Arbitration is a method of settling disagreements between two parties. Like mediation, arbitration is conducted outside of the courtroom. In this process, both parties present their case to a professional, court-appointed arbitrator. The arbitrator considers both parties’ evidence and comes to a conclusion about the case ruling. One downside to the arbitration process is that it’s often biased, with the arbitrator not taking all valid evidence and facts into consideration. This often occurs when the court forces one unwilling party into arbitration with another willing party.

What Is Forced Arbitration?

Forced arbitration occurs when a company or business inserts a clause dismissing themselves of legal charges the individual signing could press into a contract. Instead of having the right to sue, the individual unknowingly agrees to enter binding arbitration by signing the contract. This waives their right to seek legal recourse, extending to class action lawsuits. In fact, this individual cannot even appeal the forced arbitration.

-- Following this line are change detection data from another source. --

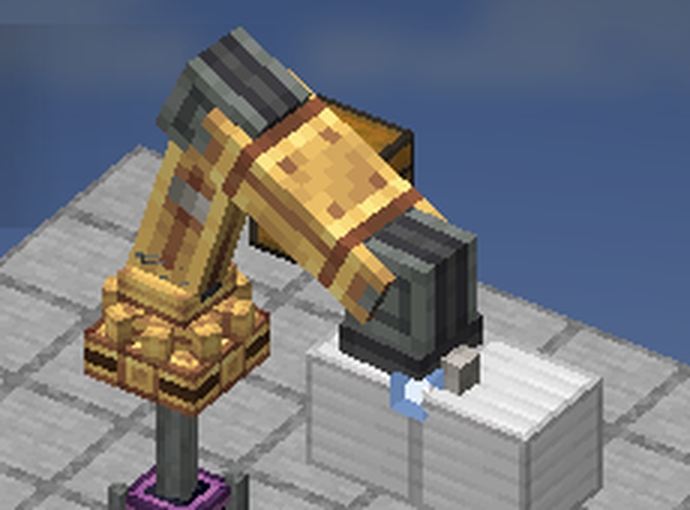
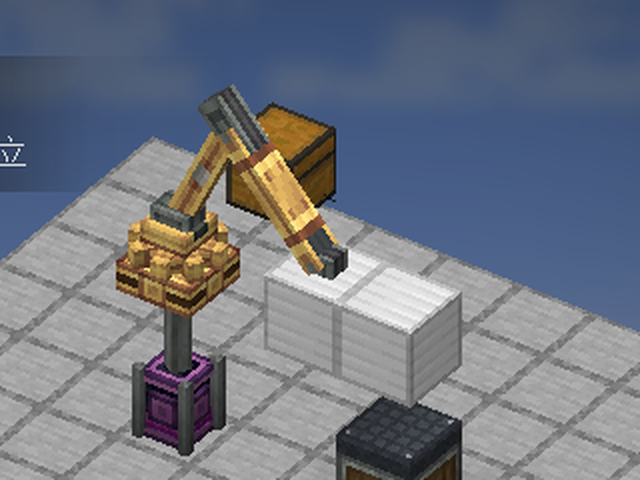
Industrial arm: keep Create's thickness, lengthen only the arm segments
Port Create's ArmAngleTarget maths into ArmPose.angles with longer segments
(checked against Create at its own lengths) and stretch only the two segments
when drawing; joints, claw and tools keep Create's size.

diff --git a/src/main/java/net/createplant/arm/ArmPose.java b/src/main/java/net/createplant/arm/ArmPose.java
@@ -1,86 +1,62 @@
 package net.createplant.arm;
 
-import com.mojang.logging.LogUtils;
-import java.lang.reflect.Field;
+import net.createmod.catnip.math.AngleHelper;
+import net.createmod.catnip.math.VecHelper;
 import net.minecraft.core.BlockPos;
 import net.minecraft.core.Direction;
+import net.minecraft.util.Mth;
 import net.minecraft.world.phys.Vec3;
 
 /**
- * Joint angles of a Create mechanical arm reaching a point. The angle maths is Create's {@code ArmAngleTarget}, whose angles are
- * package-private; they are read by reflection, because AGENTS.md rules out Mixin and a class in Create's package would split it.
- * Any failure gives the rest pose, so a pose can never crash the renderer.
+ * Joint angles of the industrial arm reaching a point. This is the maths of Create's {@code ArmAngleTarget} (claw facing down,
+ * floor mounted), with the two arm segments {@link #SCALE} times longer; the joints, the claw and the thickness stay Create's.
+ * {@code ArmAssemblyGameTests} checks it against Create's own result at scale 1.
  */
 public final class ArmPose {
-    private static final org.slf4j.Logger LOGGER = LogUtils.getLogger();
     /** base, lower arm, upper arm, head, as Create's arm block entity chases them. */
     public static final float[] REST = {0, 135, 45, 0};
-    /** The industrial arm is Create's arm drawn this many times larger from the shoulder up, so it reaches across a 3 x 3 jig. */
+    /** The two arm segments are this many times longer than Create's, so the arm reaches across a 3 x 3 jig. */
     public static final float SCALE = 2;
     /** Create's shoulder above the arm block's centre, the lengths of its two arm segments and its shortest reach. */
-    private static final double SHOULDER = .375, LOWER = .875, UPPER = .9375, NEAREST = .125;
+    public static final double SHOULDER = .375, LOWER = .875, UPPER = .9375, NEAREST = .125;
     /** Create puts the wrist half a block above the point the claw aims at. */
     private static final double WRIST = .5;
-    private static Field base, lower, upper, head;
-    private static boolean broken;
 
     private ArmPose() {}
-
-    private static synchronized boolean ready() {
-        if (broken) return false;
-        if (base != null) return true;
-        try {
-            Class<?> c = Class.forName("com.simibubi.create.content.kinetics.mechanicalArm.ArmAngleTarget");
-            base = field(c, "baseAngle");
-            lower = field(c, "lowerArmAngle");
-            upper = field(c, "upperArmAngle");
-            head = field(c, "headAngle");
-            try {
-                Object rest = field(c, "NO_TARGET").get(null);
-                REST[0] = base.getFloat(rest);
-                REST[1] = lower.getFloat(rest);
-                REST[2] = upper.getFloat(rest);
-                REST[3] = head.getFloat(rest);
-            } catch (ReflectiveOperationException | RuntimeException e) {
-                // keep the standard rest pose
-            }
-            return true;
-        } catch (ReflectiveOperationException | RuntimeException e) {
-            broken = true;
-            LOGGER.warn("Cannot read the angles of Create's arm, the industrial arm will stay in its rest pose", e);
-            return false;
-        }
-    }
-
-    private static Field field(Class<?> c, String name) throws NoSuchFieldException {
-        Field f = c.getDeclaredField(name);
-        f.setAccessible(true);
-        return f;
-    }
 
     private static Vec3 shoulder(BlockPos arm) {
         return Vec3.atCenterOf(arm).add(0, SHOULDER, 0);
     }
 
-    /** Whether the claw of the arm at {@code arm} can touch {@code target}; Create's arm stops short of anything farther. */
+    /** Whether the claw of the arm at {@code arm} can touch {@code target}; the arm stops short of anything farther. */
     public static boolean reaches(BlockPos arm, Vec3 target) {
-        double d = target.add(0, WRIST * SCALE, 0).distanceTo(shoulder(arm));
-        return d <= (LOWER + UPPER) * SCALE && d >= NEAREST * SCALE;
+        double d = target.add(0, WRIST, 0).distanceTo(shoulder(arm));
+        return d <= (LOWER + UPPER) * SCALE && d >= NEAREST;
     }
 
-    /** Joint angles that put the claw on {@code target}, worked out by Create in the arm's own unscaled size. */
+    /** Joint angles that put the claw on {@code target}. */
     public static float[] toward(BlockPos arm, Vec3 target) {
-        if (!ready()) return REST.clone();
-        Vec3 shoulder = shoulder(arm);
-        target = shoulder.add(target.subtract(shoulder).scale(1 / SCALE));
-        try {
-            Object t = Class.forName("com.simibubi.create.content.kinetics.mechanicalArm.ArmAngleTarget")
-                    .getConstructor(BlockPos.class, Vec3.class, Direction.class, boolean.class).newInstance(arm, target, Direction.DOWN, false);
-            float[] a = {base.getFloat(t), lower.getFloat(t), upper.getFloat(t), head.getFloat(t)};
-            for (float f : a) if (Float.isNaN(f) || Float.isInfinite(f)) return REST.clone();
-            return a;
-        } catch (ReflectiveOperationException | RuntimeException e) {
-            return REST.clone();
-        }
+        float[] r = angles(shoulder(arm), target, (float) (LOWER * SCALE), (float) (UPPER * SCALE));
+        for (float f : r) if (!Float.isFinite(f)) return REST.clone();
+        return r;
+    }
+
+    /** Create's ArmAngleTarget with segment lengths {@code a} and {@code b}. */
+    public static float[] angles(Vec3 origin, Vec3 target, float a, float b) {
+        Vec3 diff = target.add(0, WRIST, 0).subtract(origin);
+        float h = (float) diff.multiply(1, 0, 1).length();
+        float base = AngleHelper.deg(Mth.atan2(diff.x, diff.z)) + 180;
+        float alpha = AngleHelper.deg(Mth.atan2(diff.y, h));
+        float d = Mth.clamp(Mth.sqrt((float) (diff.y * diff.y + h * h)), (float) NEAREST, a + b), d2 = d * d;
+        float lower = AngleHelper.deg(Math.acos((a * a + d2 - b * b) / (2 * a * d))) + alpha;
+        float upper = AngleHelper.deg(Math.acos((a * a + b * b - d2) / (2 * b * a)));
+        if (Float.isNaN(lower)) lower = 0;
+        if (Float.isNaN(upper)) upper = 0;
+        Vec3 wrist = VecHelper.rotate(new Vec3(0, b, 0), upper + 180, Direction.Axis.X);
+        wrist = VecHelper.rotate(wrist.add(0, a, 0), lower - 90, Direction.Axis.X);
+        wrist = VecHelper.rotate(wrist, base, Direction.Axis.Y).add(origin);
+        Vec3 head = target.subtract(wrist);
+        float head2 = AngleHelper.deg(Mth.atan2(head.y, head.multiply(1, 0, 1).length())) - lower - upper - 135;
+        return new float[] {base, lower, upper, head2};
     }
 }

diff --git a/src/main/java/net/createplant/client/IndustrialArmRenderer.java b/src/main/java/net/createplant/client/IndustrialArmRenderer.java
@@ -27,8 +27,8 @@ import net.minecraft.world.level.block.state.BlockState;
 import net.minecraft.world.phys.AABB;
 
 /**
- * Draws the arm from Create's own partial models and joint transforms, so it moves exactly like a mechanical arm. A yellow tint
- * and the tool at the claw tell it apart. Plain block entity rendering: no Flywheel instancing.
+ * Draws the arm from Create's own partial models and joint transforms, so it moves exactly like a mechanical arm. Longer arm
+ * segments and the tool at the claw tell it apart. Plain block entity rendering: no Flywheel instancing.
  */
 public class IndustrialArmRenderer implements BlockEntityRenderer<IndustrialArmBlockEntity> {
     /** A tool is drawn this large in the claw's frame and ends where the claw aims, half a block past the wrist. */
@@ -59,10 +59,12 @@ public class IndustrialArmRenderer implements BlockEntityRenderer<IndustrialArmB
         ArmRenderer.transformBase(msr, base);
         part(AllPartialModels.ARM_BASE, state, light, local, ps, vb);
         ArmRenderer.transformLowerArm(msr, lower);
-        msr.scale(ArmPose.SCALE);
-        part(AllPartialModels.ARM_LOWER_BODY, state, light, local, ps, vb);
+        stretched(AllPartialModels.ARM_LOWER_BODY, state, light, local, ps, vb);
+        // Create's joint offsets lie along the segment's -Z; only the segments get longer, the joints keep Create's size.
+        local.translate(0, 0, -ArmPose.LOWER * (ArmPose.SCALE - 1));
         ArmRenderer.transformUpperArm(msr, upper);
-        part(AllPartialModels.ARM_UPPER_BODY, state, light, local, ps, vb);
+        stretched(AllPartialModels.ARM_UPPER_BODY, state, light, local, ps, vb);
+        local.translate(0, 0, -ArmPose.UPPER * (ArmPose.SCALE - 1));
         ArmRenderer.transformHead(msr, head);
         msr.rotateZDegrees(180);
         part(AllPartialModels.ARM_CLAW_BASE, state, light, local, ps, vb);
@@ -86,6 +88,14 @@ public class IndustrialArmRenderer implements BlockEntityRenderer<IndustrialArmB
             Minecraft.getInstance().getItemRenderer().renderStatic(shown, ItemDisplayContext.FIXED, light, OverlayTexture.NO_OVERLAY, ps, buffers, be.getLevel(), 0);
             ps.popPose();
         }
+    }
+
+    /** A segment drawn longer along its length only, so it keeps Create's thickness. */
+    private static void stretched(PartialModel model, BlockState state, int light, PoseStack local, PoseStack ps, VertexConsumer vb) {
+        local.pushPose();
+        local.scale(1, 1, ArmPose.SCALE);
+        part(model, state, light, local, ps, vb);
+        local.popPose();
     }
 
     private static void part(PartialModel model, BlockState state, int light, PoseStack local, PoseStack ps, VertexConsumer vb) {

diff --git a/src/main/java/net/createplant/gametest/ArmAssemblyGameTests.java b/src/main/java/net/createplant/gametest/ArmAssemblyGameTests.java
@@ -107,10 +107,33 @@ public class ArmAssemblyGameTests {
         BlockPos arm = h.absolutePos(JIG);
         Vec3 near = Vec3.atCenterOf(arm).add(2, .5, 1), far = Vec3.atCenterOf(arm).add(5, .5, 0);
         float[] a = net.createplant.arm.ArmPose.toward(arm, near), b = net.createplant.arm.ArmPose.toward(arm, Vec3.atCenterOf(arm).add(-2, .5, 1));
-        h.assertTrue(!java.util.Arrays.equals(a, net.createplant.arm.ArmPose.REST), "Create's arm angles are read, so the arm leaves its rest pose");
+        h.assertTrue(!java.util.Arrays.equals(a, net.createplant.arm.ArmPose.REST), "the arm leaves its rest pose");
         h.assertTrue(Math.abs(a[0] - b[0]) > 1, "a target on the other side turns the base");
         h.assertTrue(net.createplant.arm.ArmPose.reaches(arm, near) && !net.createplant.arm.ArmPose.reaches(arm, far), "steps two blocks away are in reach, five blocks away are not");
+        // At Create's segment lengths the port gives Create's own angles.
+        Vec3 shoulder = Vec3.atCenterOf(arm).add(0, net.createplant.arm.ArmPose.SHOULDER, 0);
+        for (Vec3 t : new Vec3[] {Vec3.atCenterOf(arm).add(1, -.3, .5), Vec3.atCenterOf(arm).add(-.4, .8, -1.2)}) {
+            float[] mine = net.createplant.arm.ArmPose.angles(shoulder, t, .875f, .9375f), create = createAngles(arm, t);
+            for (int i = 0; i < 4; i++) h.assertTrue(Math.abs(mine[i] - create[i]) < .01, "joint " + i + " matches Create: " + mine[i] + " vs " + create[i]);
+        }
         h.succeed();
+    }
+
+    private static float[] createAngles(BlockPos arm, Vec3 t) {
+        try {
+            Class<?> c = Class.forName("com.simibubi.create.content.kinetics.mechanicalArm.ArmAngleTarget");
+            Object o = c.getConstructor(BlockPos.class, Vec3.class, net.minecraft.core.Direction.class, boolean.class).newInstance(arm, t, net.minecraft.core.Direction.DOWN, false);
+            float[] r = new float[4];
+            String[] names = {"baseAngle", "lowerArmAngle", "upperArmAngle", "headAngle"};
+            for (int i = 0; i < 4; i++) {
+                var f = c.getDeclaredField(names[i]);
+                f.setAccessible(true);
+                r[i] = f.getFloat(o);
+            }
+            return r;
+        } catch (ReflectiveOperationException e) {
+            throw new IllegalStateException(e);
+        }
     }
 
     @GameTest(template = "test_empty", timeoutTicks = 600)

diff --git a/docs/reports/industrial-arm-2026-11-25.md b/docs/reports/industrial-arm-2026-11-25.md
@@ -53,4 +53,8 @@
 
 - 色: 描画の黄色の着色をやめ、ブロックとアイテムのモデルはCreateの `create:block/mechanical_arm/block` と `.../item` をそのまま使う。独自のアーム用テクスチャとブロックモデルは削除した。
 - ベルト: `IndustrialArmBlockEntity.findBeltJob` / `holdBeltItem` / `beltWork`。レシピは `ArmBeltRecipe`（`assembly/` で `input` を持つJSON）。取り合いは `CLAIMED`（WeakHashMap）で防ぐ。クライアントへは `shownPhase` で作業状態を送る（ベルト作業はジグ位置を持たないため）。Ponderの最後にデポで金床を溶接修理する場面を追加。
-- 確認: `ArmAssemblyGameTests`（デポ上の欠けた金床が溶接されて少し欠けた金床になる試験を追加、7件）、`MagneticMemoryLineGameTests`、`SurvivalReachabilityGameTests` の11件が成功。実クライアントでPonderを撮影し、Createと同じ色のアーム、ジグの継ぎ目とデポの金床での溶接の火花を確認した（`docs/quality/industrial-arm/weld-jig.png`, `weld-jig-side.png`, `weld-depot.png`）。ベルト（デポ以外）での動作は同じ `TransportedItemStackHandlerBehaviour` を使うが、実機では未確認。溶接ビードの色の変化は、トーチの頭に隠れて撮影でははっきり確認できていない。
+- 確認: `ArmAssemblyGameTests`（デポ上の欠けた金床が溶接されて少し欠けた金床になる試験を追加、7件）、`MagneticMemoryLineGameTests`、`SurvivalReachabilityGameTests` の11件が成功。実クライアントでPonderを撮影し、Createと同じ色のアーム、ジグの継ぎ目とデポの金床での溶接の火花を確認した（`docs/quality/industrial-arm/weld-jig.png`, `weld-depot.png`）。ベルト（デポ以外）での動作は同じ `TransportedItemStackHandlerBehaviour` を使うが、実機では未確認。溶接ビードの色の変化は、トーチの頭に隠れて撮影でははっきり確認できていない。
+
+## 修正（腕の太さ）
+
+肩から先を丸ごと2倍にしていたため腕が太すぎた。腕の2区間だけを長さ方向に2倍にし（`IndustrialArmRenderer.stretched`）、関節・爪・工具はCreateの大きさに戻した。手首から先が縮んだので、関節角はCreateの式を `ArmPose.angles` に移植して腕の長さだけを変えて解く（反射での角度読み取りは削除）。`theArmAimsWithCreatesAnglesWithinItsReach` で元の長さのときCreateの `ArmAngleTarget` と角度が一致することを確認。GameTest 11件成功、Ponderの撮影で細い腕がジグの継ぎ目とデポに届くことを確認。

Who Uses Forced Arbitration?

This practice is common among all types of corporations and businesses. Product manufacturers, scammers, and everyday workplaces utilize forced arbitration to cover themselves if they happen to make a mistake. For example, an individual’s workplace might prevent them from suing the establishment for instances of discrimination. Manufacturing companies might introduce clauses that prevent consumers from suing for defective or dangerous products.

What Implications Does This Possess?

Forced arbitration always leaves the employee or consumer without any choice. By signing a contract with a forced arbitration clause, you leave your fate in the hands of the arbitrator. In many cases, the biased arbitrator pushes the case in favor of the business or organization in question. But, why is this?

Oftentimes, the company involved has already formed some sort of client-based relationship with the arbitrator. According to New York Times, arbitrators have historically manipulated and/or ignored the law. Both Alliance for Justice and the Consumer Financial Protection Bureau support this assertion through investigation, finding that arbitrators rule in favor of companies and businesses over consumers/employees 93% of the time. This is a serious form of corruption that is prevalent in almost every industry.

Is It Illegal?

Forced arbitration is not illegal. In fact, it has become hard to avoid instances of forced arbitration. Most credit card companies, hospitals, and employers utilize this tactic to prevent legal repercussion on their end. This is horrific considering signing a contract, or employee handbook is necessary to secure employment. In tight pinches, one must choose between securing a potential form of income and not becoming a victim of forced arbitration. Sadly, many individuals that are desperately seeking a job feel as if they have no other choice.

Forced arbitration is a common occurrence. Before signing your name on the dotted line, make sure to read the documentation in front of you. Whether it’s through technology or in a workplace contract, its best to check if you’re signing away your rights as an employee or consumer before providing your signature. Though it might take some time, comb through all forms of documentation presented to you to ensure that you are not being taken advantage of.